An MIT Professor had been living in his rustic bachelor pad for a decade when he had the opportunity to purchase the adjacent unit. Both townhouses were built as part of a small development in the 1970s by a prolific design/build firm called Bell & Fendetti who erected scores of similar structures throughout Cambridge. Mono-pitch roofs, split-level stacked-loft plans, and exposed heavy timber structure gave these condos with a tiny footprint a distinct character.
Our challenge was to reflect this character in a versatile and gracious new home. Steel columns reinforce and replace existing wood beams. Above the dining table hangs the client's prized Porca Miseria chandelier by Ingo Mauer, visible from nearly every room in the house. An open plan living space on the first floor incorporates the kitchen and visually extends into the luscious backyard with large folding glass doors. A double-height bay window floods the space with more light.
We removed both existing stairs and designed a new one that soars through the entry and full-height dining areas while organizing the home into it's functional quadrants.
On the second floor, the exercise room hides a Murphy bed behind a mirrored wall. A dedicated guest bedroom, full bathroom and spectacular office suspended above the living room complete this floor.
The highlight of the Master Suite on the third floor is the bathroom. Requested by the client (a bit of a math nerd), a Penrose pattern uses two shapes in defined configurations but never repeats. With the help of a water-jet cutter and a patient tile installer, the master bathroom sees this pattern applied continuously to every vertical surface.
firm — C&J Katz Studio
role — lead designer, project manager

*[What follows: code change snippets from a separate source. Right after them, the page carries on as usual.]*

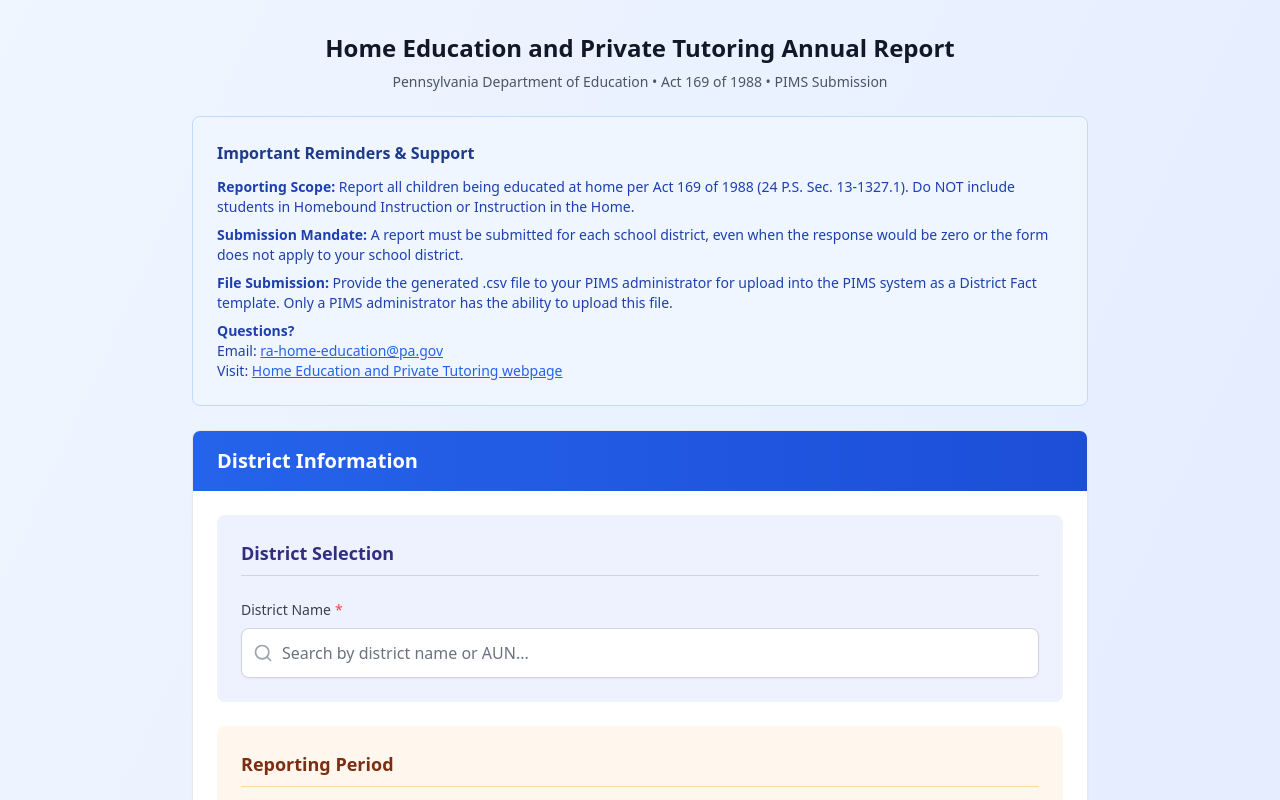
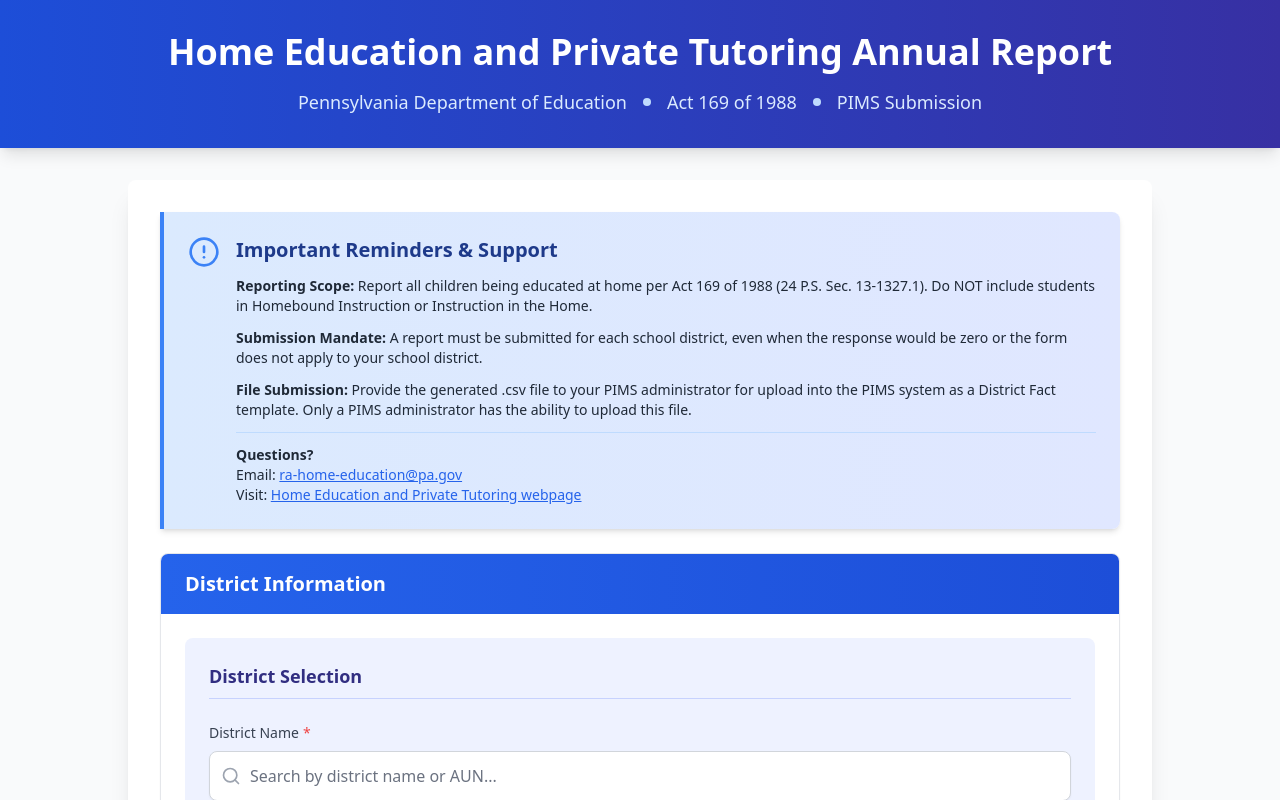
Before and after one commit to Bwest8/HEPT-tool, a React (Vite) app: page / in a window 1280 px wide. Shown: the top 800 px of the page. Built offline with nearby package versions, Linux system fonts and the light colour scheme.

Commit message:
feat: enhance header and reminders section for improved visibility and user engagement

```diff
--- a/src/App.tsx
+++ b/src/App.tsx
@@ -142,30 +142,51 @@
     }, 100);
   };
   return (
-    <div className="min-h-screen bg-gradient-to-br from-blue-50 to-indigo-100">
-      <div className="container mx-auto px-4 py-8">
-        {/* Header */}
-        <div className="text-center mb-6">
-          <h1 className="text-2xl font-bold text-gray-900 mb-2">
-            Home Education and Private Tutoring Annual Report
-          </h1>
-          <p className="text-sm text-gray-600">
-            Pennsylvania Department of Education • Act 169 of 1988 • PIMS Submission
-          </p>
+    <div className="min-h-screen bg-gray-50">
+      {/* Full-width header */}
+      <div className="bg-gradient-to-r from-blue-700 to-indigo-800 shadow-lg">
+        <div className="container mx-auto px-4 sm:px-6 lg:px-8 py-8">
+          <div className="max-w-5xl mx-auto">
+            {/* Header Content */}
+            <div className="text-center">
+              <h1 className="text-4xl font-bold mb-4 text-white">
+                Home Education and Private Tutoring Annual Report
+              </h1>
+              <div className="flex items-center justify-center space-x-4 text-blue-100 text-lg">
+                <span>Pennsylvania Department of Education</span>
+                <span className="w-2 h-2 rounded-full bg-blue-200"></span>
+                <span>Act 169 of 1988</span>
+                <span className="w-2 h-2 rounded-full bg-blue-200"></span>
+                <span>PIMS Submission</span>
+              </div>
+            </div>
+          </div>
         </div>
+      </div>
 
-        <form onSubmit={handleSubmit} className="max-w-4xl mx-auto space-y-6">
+      {/* Main content container */}
+      <div className="container mx-auto px-4 sm:px-6 lg:px-8 py-8">
+        <div className="max-w-5xl mx-auto bg-white rounded-lg shadow-xl p-8 mb-8">
+
+        <form onSubmit={handleSubmit} className="space-y-6">
           {/* Important Reminders & Support - Moved to top */}
-          <div className="bg-blue-50 border border-blue-200 rounded-lg p-6">
-            <h3 className="font-semibold text-blue-900 mb-3">Important Reminders & Support</h3>
-            <div className="space-y-2 text-sm text-blue-800">
-              <p><strong>Reporting Scope:</strong> Report all children being educated at home per Act 169 of 1988 (24 P.S. Sec. 13-1327.1). Do NOT include students in Homebound Instruction or Instruction in the Home.</p>
-              <p><strong>Submission Mandate:</strong> A report must be submitted for each school district, even when the response would be zero or the form does not apply to your school district.</p>
-              <p><strong>File Submission:</strong> Provide the generated .csv file to your PIMS administrator for upload into the PIMS system as a District Fact template. Only a PIMS administrator has the ability to upload this file.</p>
-              <div className="mt-3">
-                <p><strong>Questions?</strong></p>
-                <p>Email: <a href="mailto:ra-home-education@pa.gov" className="text-blue-600 hover:text-blue-800 underline">ra-home-education@pa.gov</a></p>
-                <p>Visit: <a href="#" className="text-blue-600 hover:text-blue-800 underline">Home Education and Private Tutoring webpage</a></p>
+          <div className="bg-gradient-to-r from-blue-100 to-indigo-100 border-l-4 border-blue-500 rounded-r-lg p-6 shadow-md">
+            <div className="flex items-start gap-4">
+              <div>
+                <AlertCircle className="w-8 h-8 text-blue-500" />
+              </div>
+              <div>
+                <h3 className="font-semibold text-xl text-blue-900 mb-3">Important Reminders & Support</h3>
+                <div className="space-y-3 text-sm text-gray-800">
+                  <p><strong>Reporting Scope:</strong> Report all children being educated at home per Act 169 of 1988 (24 P.S. Sec. 13-1327.1). Do NOT include students in Homebound Instruction or Instruction in the Home.</p>
+                  <p><strong>Submission Mandate:</strong> A report must be submitted for each school district, even when the response would be zero or the form does not apply to your school district.</p>
+                  <p><strong>File Submission:</strong> Provide the generated .csv file to your PIMS administrator for upload into the PIMS system as a District Fact template. Only a PIMS administrator has the ability to upload this file.</p>
+                  <div className="mt-4 pt-3 border-t border-blue-200">
+                    <p className="font-semibold">Questions?</p>
+                    <p>Email: <a href="mailto:ra-home-education@pa.gov" className="text-blue-600 hover:text-blue-800 underline transition-colors">ra-home-education@pa.gov</a></p>
+                    <p>Visit: <a href="https://www.education.pa.gov/K-12/Home%20Education%20and%20Private%20Tutoring/Pages/default.aspx" target="_blank" rel="noopener noreferrer" className="text-blue-600 hover:text-blue-800 underline transition-colors">Home Education and Private Tutoring webpage</a></p>
+                  </div>
+                </div>
               </div>
             </div>
           </div>
@@ -670,6 +691,7 @@
             </button>
           </div>
         </form>
+        </div>
       </div>
     </div>
   );
```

location — Cambridge, MA
scale — 2000 sf
general contractor — Bortell/Stroud Associates
photography — Steven Hien
date of completion — November 2015